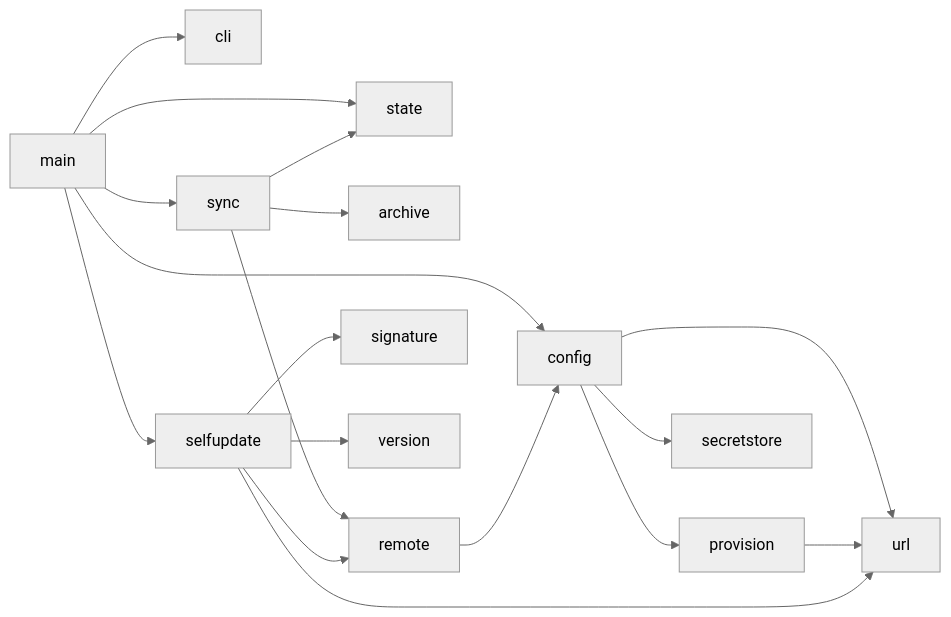
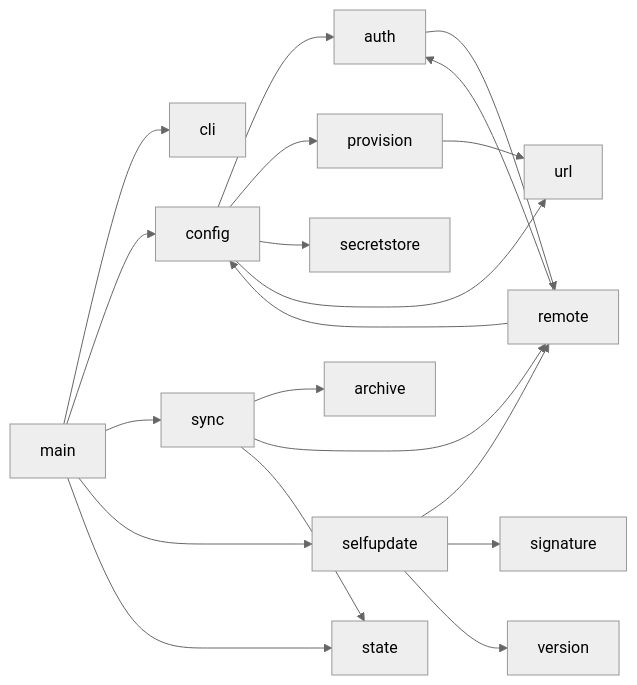
Before and after one commit to damac-italia/brainmaker: the diagram in docs/ARCHITECTURE.md, drawn with Mermaid (neutral theme). The commit also changed other lines of this file and 15 other files, not shown here.

````diff
--- a/docs/ARCHITECTURE.md
+++ b/docs/ARCHITECTURE.md
@@ -30,20 +31,22 @@
 ```mermaid
 graph LR
     main --> cli
     main --> config
     main --> sync
     main --> selfupdate
     main --> state
+    config --> auth
     config --> provision
     config --> secretstore
     config --> url
     provision --> url
+    auth --> remote
     sync --> archive
     sync --> remote
     sync --> state
     selfupdate --> remote
     selfupdate --> signature
-    selfupdate --> url
     selfupdate --> version
     remote --> config
+    remote --> auth
 ```
````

What to work on – Respond with the exact lines running from the one that contains "auth --> remote" through the last line of the data above, and no other lines.

Answer to the problem –
+    auth --> remote
     sync --> archive
     sync --> remote
     sync --> state
     selfupdate --> remote
     selfupdate --> signature
-    selfupdate --> url
     selfupdate --> version
     remote --> config
+    remote --> auth
 ```
````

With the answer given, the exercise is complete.